This is a very interesting paper at the intersection of bandit problems and stochastic optimization. The authors consider the setup where at each time step a decision maker takes an action and gets as a feedback a gradient estimate at the chosen point. The gradient estimate is noisy but the assumption is that we have control over how noisy the gradient estimate is. The challenge for the decision maker is to make a sequence of moves such that the average of all iterates has low error compared to the optima. So the goal is similar to the goal in stochastic optimization, but unlike stochastic optimization (but like bandit problems) one gets to see limited information about the loss function.
For the above problem setting the authors introduce an algorithm that combines elements of UCB along with Frank-Wolfe updates. The FW style updates means that we do not play the arm corresponding to the highest UCB, but instead play an arm that is a convex combination of the UCB arm and a probability distribution that comes from historical updates. The authors establish stochastic optimization style bounds for a variety of function classes. The paper is failry well written and makes novel contributions to both stochastic opt and bandit literature. I have a few comments
1. It is not clear to me why the authors consider only Frank-Wolfe algorithm. Is there a deep motivation here or can the arguments made in this paper be translated to even work with other optimization algorithms such as stochastic gradient descent etc...?
2. In lines 214-219, it is not clear to me why one needs to invoke KKT condition. It was not clear to me what the relevance and importance of this paragraph is. Can the authors shine some light here?
3. Definition of strong convexity in line 230 is incorrect.
4. It would perhaps be useful to moved the lines 246-249 to the start of the paper. In this way it will be more clear why and how the problem considered here is different from standard stochastic optimization algorithms.
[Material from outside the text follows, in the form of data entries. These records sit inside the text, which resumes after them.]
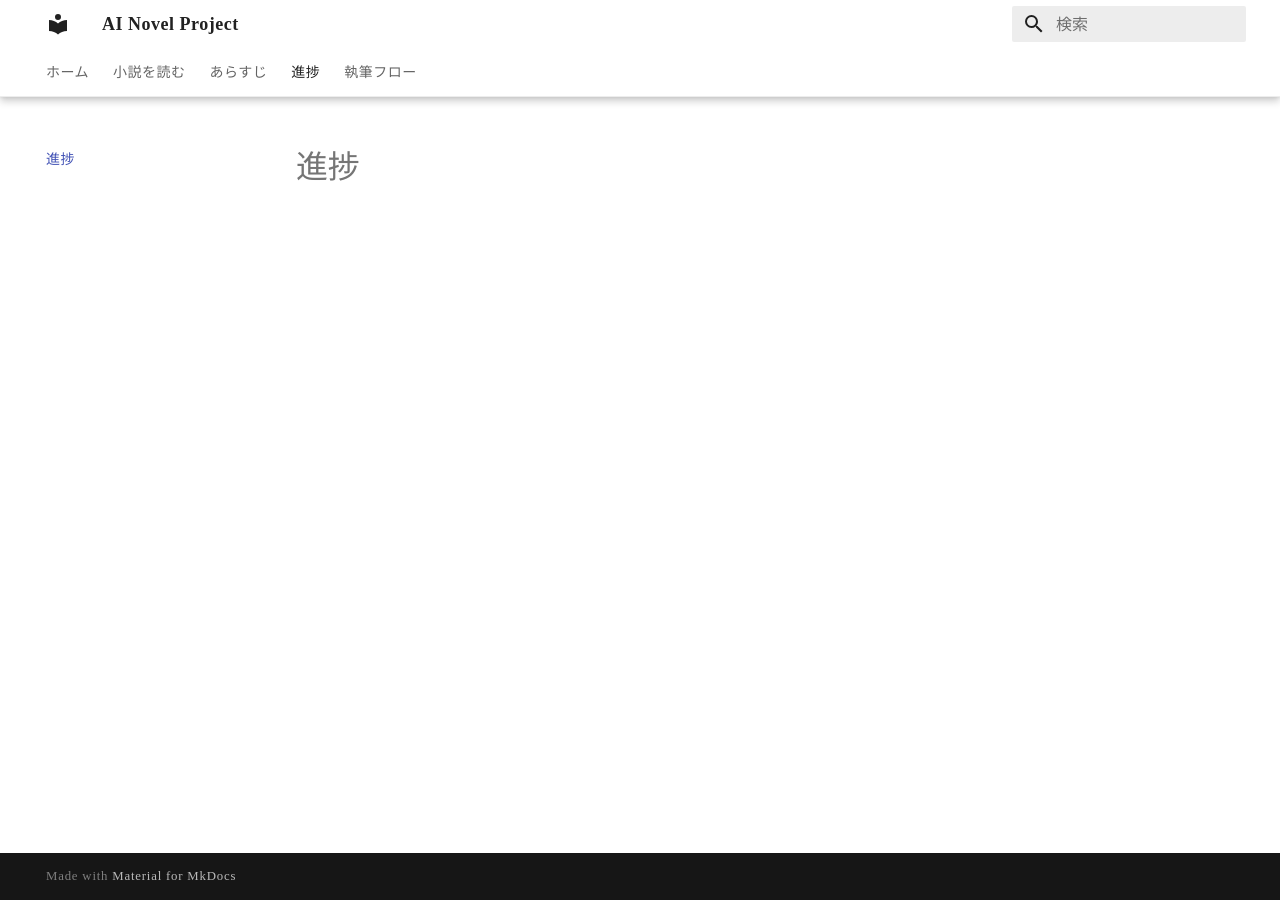
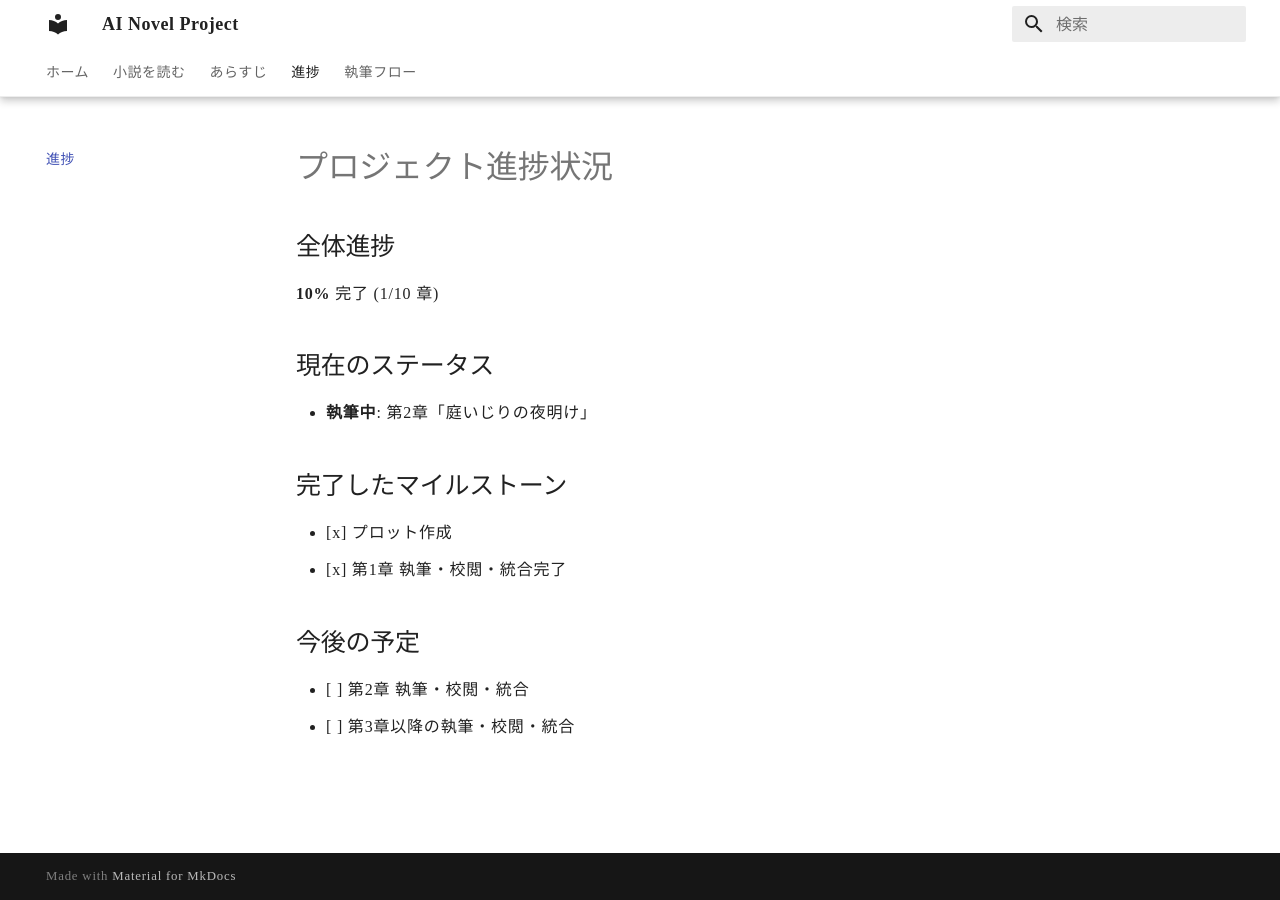
Before and after one commit to readofmaster/ai-novel-project, an MkDocs documentation site: the page built from docs/PROGRESS.md, in a window 1280 px wide. Built offline with MkDocs 1.6.1 and Material for MkDocs 9.7.7, drawn with Linux system fonts in a browser that asks for light colours; some web fonts are replaced.

Commit message:
docs: 進捗ページを詳細な構成に更新

```diff
--- a/docs/PROGRESS.md
+++ b/docs/PROGRESS.md
@@ -1 +1,15 @@
-current_chapter: 2
+# プロジェクト進捗状況
+
+## 全体進捗
+**10%** 完了 (1/10 章)
+
+## 現在のステータス
+- **執筆中**: 第2章「庭いじりの夜明け」
+
+## 完了したマイルストーン
+- [x] プロット作成
+- [x] 第1章 執筆・校閲・統合完了
+
+## 今後の予定
+- [ ] 第2章 執筆・校閲・統合
+- [ ] 第3章以降の執筆・校閲・統合
```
5. In line 257 what is \sigma_max?

The authors consider a problem of sequential optimization over the K-dimensional simplex where, at time t, a learner selects \pi_t \in \{1,...,K\}, and one observes a noisy version of the \pi_t-th component of the gradient of a unknown loss function L evaluated at point p_t = {1 \over t} \sum_{s < t} e_{\pi_s}. The goal is to minimize the final loss E[L(p_T)] after T rounds of such a mechanism.
The authors propose and analyze a varient of the Frank-Wolfe algorithm which includes confidence bounds, to account for the uncertainty due to noisy gradient estimates. The authors show a O( \sqrt{K log T \over T} ) regret upper bound for functions L whose gradient is Lipschitz continuous and a O( {K log T \over T} ) regret upper bound in the case where L is strongly convex. Matching lower bounds are also provided.
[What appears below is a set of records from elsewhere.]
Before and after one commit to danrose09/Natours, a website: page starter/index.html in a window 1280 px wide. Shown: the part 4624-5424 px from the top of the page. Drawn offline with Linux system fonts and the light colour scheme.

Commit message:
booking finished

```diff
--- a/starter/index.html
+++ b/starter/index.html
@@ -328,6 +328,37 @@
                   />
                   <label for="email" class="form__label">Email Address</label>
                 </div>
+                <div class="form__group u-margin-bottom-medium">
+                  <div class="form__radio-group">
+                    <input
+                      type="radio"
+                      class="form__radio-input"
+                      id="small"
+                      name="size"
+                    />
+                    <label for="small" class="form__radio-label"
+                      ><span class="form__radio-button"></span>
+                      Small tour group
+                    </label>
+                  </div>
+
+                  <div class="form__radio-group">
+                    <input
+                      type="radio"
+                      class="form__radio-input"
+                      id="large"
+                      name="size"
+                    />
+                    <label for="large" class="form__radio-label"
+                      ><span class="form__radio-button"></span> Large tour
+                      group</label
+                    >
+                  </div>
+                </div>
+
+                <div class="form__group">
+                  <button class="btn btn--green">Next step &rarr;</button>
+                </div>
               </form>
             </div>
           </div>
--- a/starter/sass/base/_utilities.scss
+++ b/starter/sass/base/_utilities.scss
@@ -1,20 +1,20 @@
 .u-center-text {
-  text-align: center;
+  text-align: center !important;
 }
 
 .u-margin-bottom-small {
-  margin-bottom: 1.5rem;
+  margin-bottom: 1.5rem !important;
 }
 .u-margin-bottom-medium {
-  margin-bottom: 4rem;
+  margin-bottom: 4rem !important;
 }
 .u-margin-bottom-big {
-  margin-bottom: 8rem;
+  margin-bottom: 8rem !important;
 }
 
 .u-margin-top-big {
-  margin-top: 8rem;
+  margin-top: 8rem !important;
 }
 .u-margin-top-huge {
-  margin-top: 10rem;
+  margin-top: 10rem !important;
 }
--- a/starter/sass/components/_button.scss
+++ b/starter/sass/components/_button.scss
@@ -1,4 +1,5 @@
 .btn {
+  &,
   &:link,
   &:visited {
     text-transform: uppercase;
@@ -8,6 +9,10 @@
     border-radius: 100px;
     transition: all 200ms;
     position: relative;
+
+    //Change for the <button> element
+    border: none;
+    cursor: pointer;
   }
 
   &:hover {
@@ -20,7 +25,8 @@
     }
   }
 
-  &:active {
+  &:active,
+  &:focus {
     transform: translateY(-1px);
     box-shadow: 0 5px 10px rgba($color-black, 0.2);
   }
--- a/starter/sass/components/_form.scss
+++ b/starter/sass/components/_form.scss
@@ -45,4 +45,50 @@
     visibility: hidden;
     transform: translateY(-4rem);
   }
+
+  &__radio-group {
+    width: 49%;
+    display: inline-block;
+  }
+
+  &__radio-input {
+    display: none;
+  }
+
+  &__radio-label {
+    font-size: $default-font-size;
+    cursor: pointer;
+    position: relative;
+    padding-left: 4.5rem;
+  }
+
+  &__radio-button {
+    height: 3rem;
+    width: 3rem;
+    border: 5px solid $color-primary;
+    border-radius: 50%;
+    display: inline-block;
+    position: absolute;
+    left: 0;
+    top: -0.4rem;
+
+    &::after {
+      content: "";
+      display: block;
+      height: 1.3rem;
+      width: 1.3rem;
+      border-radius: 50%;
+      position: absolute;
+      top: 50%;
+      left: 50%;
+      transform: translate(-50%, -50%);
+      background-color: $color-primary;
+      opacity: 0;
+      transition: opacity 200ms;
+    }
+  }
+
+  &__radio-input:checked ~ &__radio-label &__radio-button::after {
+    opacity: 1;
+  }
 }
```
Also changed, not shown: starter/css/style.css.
Overall the paper is interesting, the algorithm seems novel and the regret lower and upper bounds match in several cases of interest. My only concern is with the setting which does not seem very general nor intuitive: namely the accuracy of gradient estimates typically increases as time goes by: the error is of order O(1 \over \sqrt{T_i}) where T_i is the number of times i \in \{1,...,K\} has been selected. While this makes sense for the classical multi-armed bandit, this does not seem very natural in most problems (except for the examples provided in the paper, all of them being quite specific). Indeed, the most natural setting seems to be the case where the variance of the noise in the gradient estimate is constant (this is the case considered by most work in stochastic optimization and continuous bandits).
Maybe I misunderstood what the authors meant but in the example of sequential allocation shouldnt the variance be
\sum_{i=1,...,K: T_i > 0} {\sigma_i \over T_i}
and not:
\sum_{i=1,...,K} {\sigma_i \over T_i} ?
(since the variance must remain bounded)